A quick explanation of the service bus: it’s middleware designed to transfer data between ESDC and the Treasury Board, so no matter which department generates information, the other can access and use it instantly—no reformatting required. The goal is to create a single source of data and thereby simplify information access and strengthen information governance. “It allows you to govern your data and know where it goes,” said Mario Tanguay, executive director, IT solutions at ESDC.
Here are the tidbits that network technologists might learn from the government’s service bus case study:
Work well with others
The presenters said data governance was a major concern. No wonder. In early 2013, ESDC (then known as Human Resources and Skills Development Canada or HRSDC) admitted that it had lost a portable hard drive containing social insurance numbers, bank account information and other personal data belonging to more than 500,000 Canadians. Since then, the department has been extremely sensitive to the need for information management, especially with respect to privacy and security. So ESDC and the Treasury Board were keen to create a system to help ensure information is protected and treated with care. Doing so meant collecting input from numerous sources. And some of those sources were far from convinced that the service bus was the best idea. In fact, some people were worried that the new system would actually weaken information governance.
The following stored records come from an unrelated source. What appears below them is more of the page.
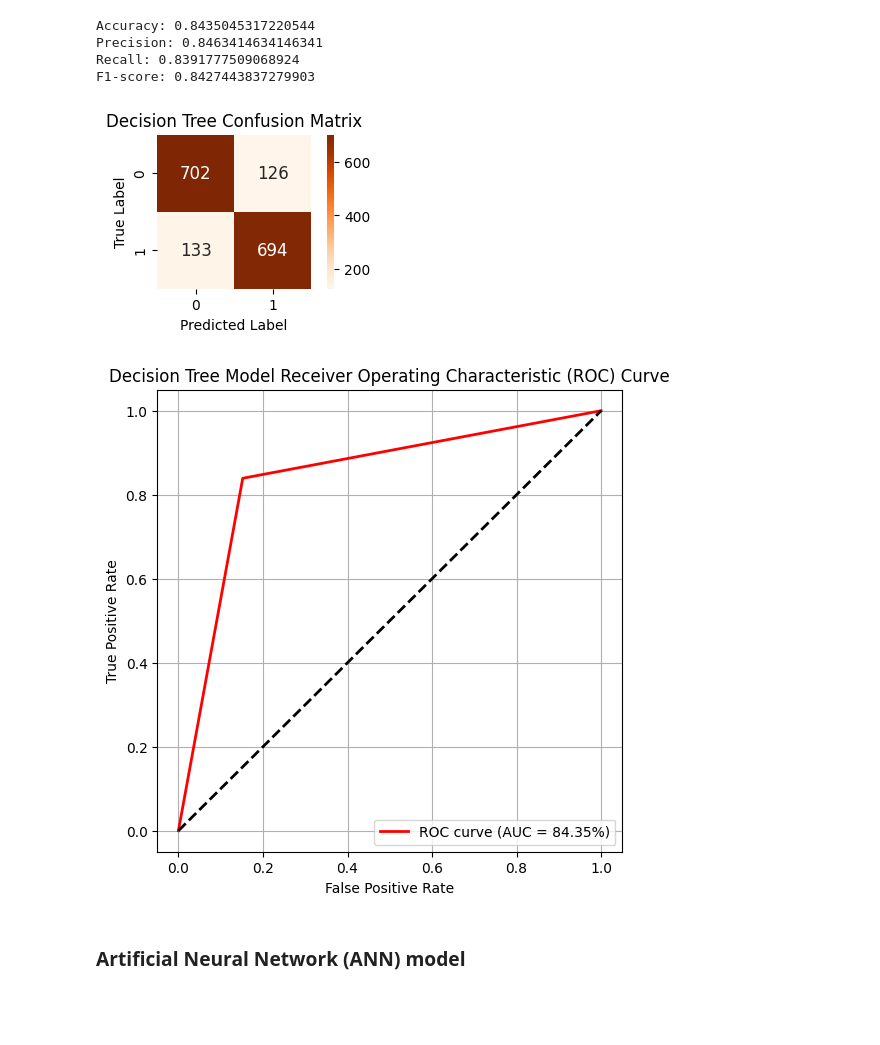
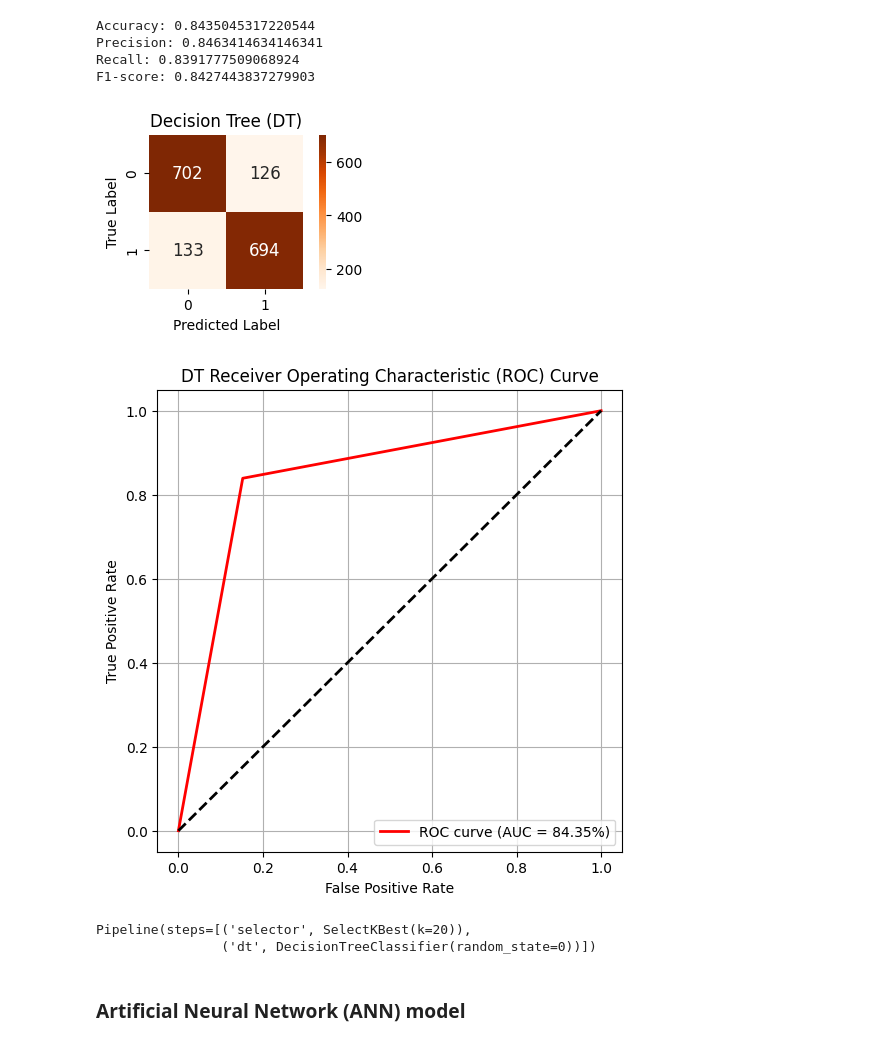
Before and after one commit to tsamuelabaptista/project-mbioinf, a Jupyter notebook: codigo-projeto/4-ML_dataset_equal.ipynb, the cells around one changed output. Saved outputs shown, nothing was run; the diff lists cells and outputs as text; code cells hidden in the pictures; blank space fills up the shorter version.

```diff
--- a/codigo-projeto/4-ML_dataset_equal.ipynb
+++ b/codigo-projeto/4-ML_dataset_equal.ipynb
@@ -857,37 +865,40 @@ plt.figure(figsize=(4, 2))
 sns.heatmap(cm_dt, annot=True, fmt='d', cmap='Oranges', square=True, annot_kws={"fontsize": 12})
 plt.xlabel('Predicted Label')
 plt.ylabel('True Label')
-plt.title('Decision Tree Confusion Matrix')
+plt.title('Decision Tree (DT)')
 plt.show()
 # %% [output]
-[figure, old version]
+[figure, new version]
 # %%
 # Make probability predictions on the test set
 y_test_pred_prob_dt = model_dt.predict_proba(X_test)[:, 1]  # Obtain probability estimates
 
 # Calculate ROC curve for the test set using probability predictions
 fpr_dt, tpr_dt, thresholds_dt = roc_curve(y_test, y_test_pred_prob_dt)
 auc_dt = (auc(fpr_dt, tpr_dt) * 100)
 
 # Plot ROC curve for the test set
 plt.figure(figsize=(6, 6))
 plt.plot(fpr_dt, tpr_dt, color='red', lw=2, label=f'ROC curve (AUC = {auc_dt:.2f}%)')
 plt.plot([0, 1], [0, 1], color='black', lw=2, linestyle='--')
 plt.xlabel('False Positive Rate')
 plt.ylabel('True Positive Rate')
-plt.title('Decision Tree Model Receiver Operating Characteristic (ROC) Curve')
+plt.title('DT Receiver Operating Characteristic (ROC) Curve')
 plt.legend(loc='lower right')
 plt.grid(True)
 plt.show()
 # %% [output]
-[figure, old version]
+[figure, new version]
 # %%
-# Save the model:
-# pickle.dump(model_dt, open('model_dt.pkl', 'wb'))
+# #Save the model:
+pickle.dump(model_dt, open('model_dt_equal.pkl', 'wb'))
 
-# Load the saved model
-# loaded_model_dt = pickle.load(open('model_dt.pkl', 'rb'))
-# loaded_model_dt
+# #Load the saved model
+loaded_model_dt = pickle.load(open('model_dt_equal.pkl', 'rb'))
+loaded_model_dt
+# %% [output]
+Pipeline(steps=[('selector', SelectKBest(k=20)),
+                ('dt', DecisionTreeClassifier(random_state=0))])
 # %% [markdown]
 ### Artificial Neural Network (ANN) model
 # %%
```
Also changed, not shown: parts of 20 cells of this notebook, 23 other files.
The key was to find out how ESDC’s and Treasury Board’s most governance-conscious managers viewed the situation. Following that crucial research, the departments would build those managers’ strong governance systems into the bus. ESDC is working on that now. It’s establishing a chief data officer position to formalize and embed that work into its culture.
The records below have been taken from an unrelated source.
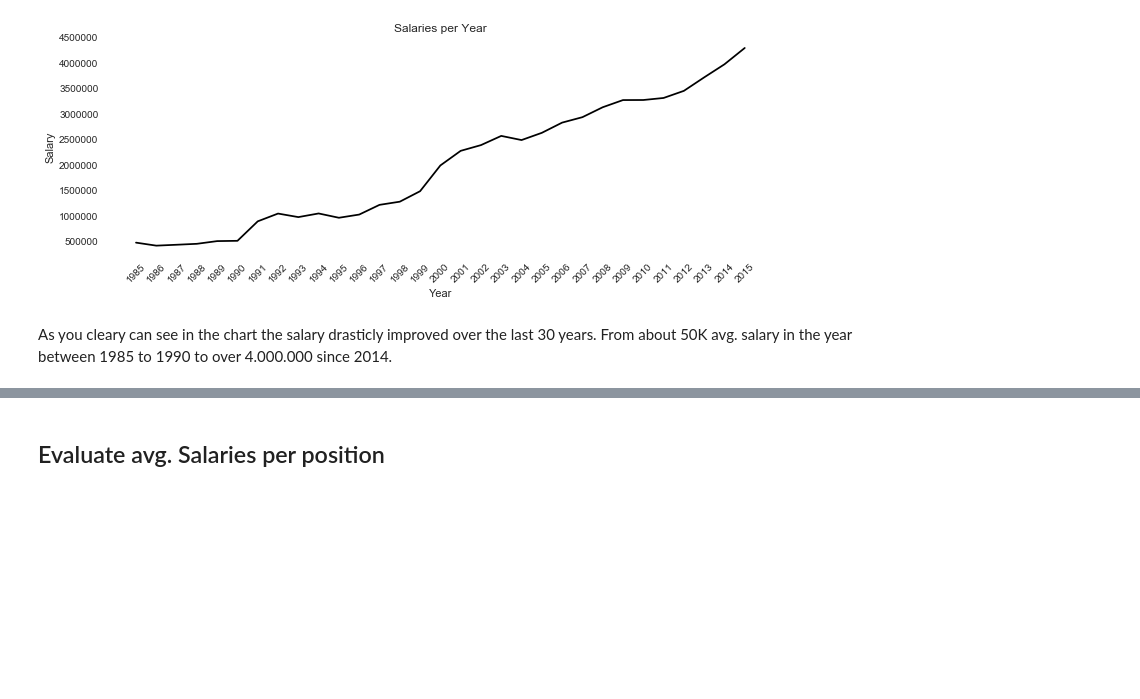
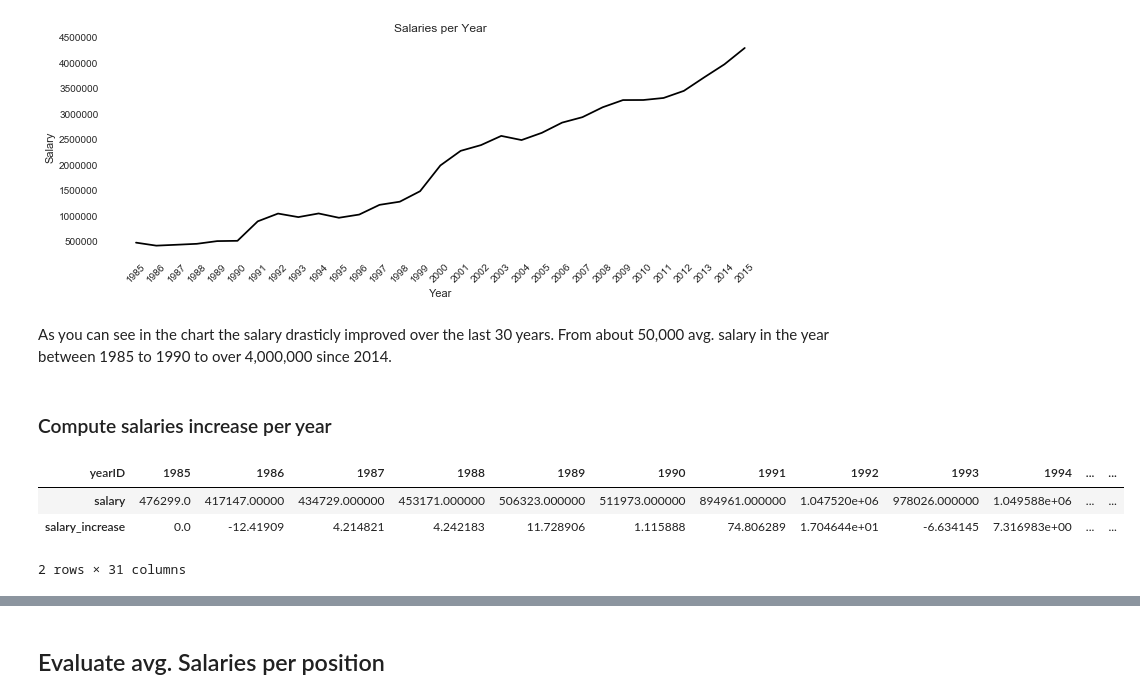
Before and after one commit to JonathanAsamoah/Portfolio-DataScience, a Jupyter notebook: Analyzing Baseball Player/main.ipynb, the cells around one changed output, grey strips where cells are left out. Saved outputs shown, nothing was run; the diff lists cells and outputs as text; code cells hidden in the pictures; blank space fills up the shorter version.

```diff
--- a/Analyzing Baseball Player/main.ipynb
+++ b/Analyzing Baseball Player/main.ipynb
@@ -250,5 +292,27 @@ plt.show()
 # %% [output]
 [figure]
 # %% [markdown]
-As you cleary can see in the chart the salary drasticly improved over the last 30 years.
-From about 50K avg. salary in the year between 1985 to 1990 to over 4.000.000 since 2014.
+As you can see in the chart the salary drasticly improved over the last 30 years.
+From about 50,000 avg. salary in the year between 1985 to 1990 to over 4,000,000 since 2014.
+# %% [markdown]
+### Compute salaries increase per year
+# %%
+### Generate a new column growth in salary between years
+salary_per_year["salary_increase"] = np.nan
+
+### Compute the salaray growth
+for key, _ in salary_per_year.iterrows():
+
+    if key - 1 in salary_per_year.index:
+        increase = (salary_per_year.ix[key, 'salary'] / (salary_per_year.ix[key - 1, 'salary'] / 100)) - 100
+        salary_per_year.ix[key, 'salary_increase'] = increase
+    else:
+        salary_per_year.ix[key, 'salary_increase'] = 0
+
+### Inspect the dataset
+display(salary_per_year.transpose())
+# %% [output]
+| yearID | 1985 | 1986 | 1987 | 1988 | 1989 | 1990 | 1991 | 1992 | 1993 | 1994 | ... | ... |
+| salary | 476299.0 | 417147.00000 | 434729.000000 | 453171.000000 | 506323.000000 | 511973.000000 | 894961.000000 | 1.047520e+06 | 978026.000000 | 1.049588e+06 | ... | ... |
+| salary_increase | 0.0 | -12.41909 | 4.214821 | 4.242183 | 11.728906 | 1.115888 | 74.806289 | 1.704644e+01 | -6.634145 | 7.316983e+00 | ... | ... |
+2 rows × 31 columns
```
Also changed, not shown: parts of 29 cells of this notebook, 1 other file.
The lesson for network managers: listen to your users. They see what’s needed from a practical perspective. And when you work closely with them, you’re more likely to implement solutions for unified communications, collaboration and other connective requirements that genuinely address the needs of your organization.
Focus on business results
The presenters made a strong case for technology informed by a business point of view. For instance, they explained that to get buy-in from senior executives, they had to stop talking about service-oriented architecture (SOA)—an information-management concept that makes more sense to IT managers than business-line directors. Instead, they discussed the bus as a cost saver (a way to link all sorts of enterprise resource planning systems without having to custom-build interfaces for each individual platform) and as a better way to keep track of information. Those results-focused attributes are easy for many managers to understand.
As stated by Vernon Von Finkenstein, senior director with Treasury Board: “You stop talking about the tools and you start talking about what you’re going to build.”
The upshot for people in charge of networks: highlight the business benefits of the technologies you want to implement to receive stronger support from your bosses.
You’ve likely heard advice along those lines before. But it’s worth repeating. Executive buy-in is essential if you want to launch new solutions, whether in the application area or in the network. As for the idea that you need to collaborate to succeed, that may be even more important in the networking arena than it is for application implementations. Remember, your unified communications users will take to your new UC systems to collaborate if all goes well. So show them what collaboration really means with your own efforts to reach out, listen and incorporate feedback. Solidify the benefits of the technology and of the concept.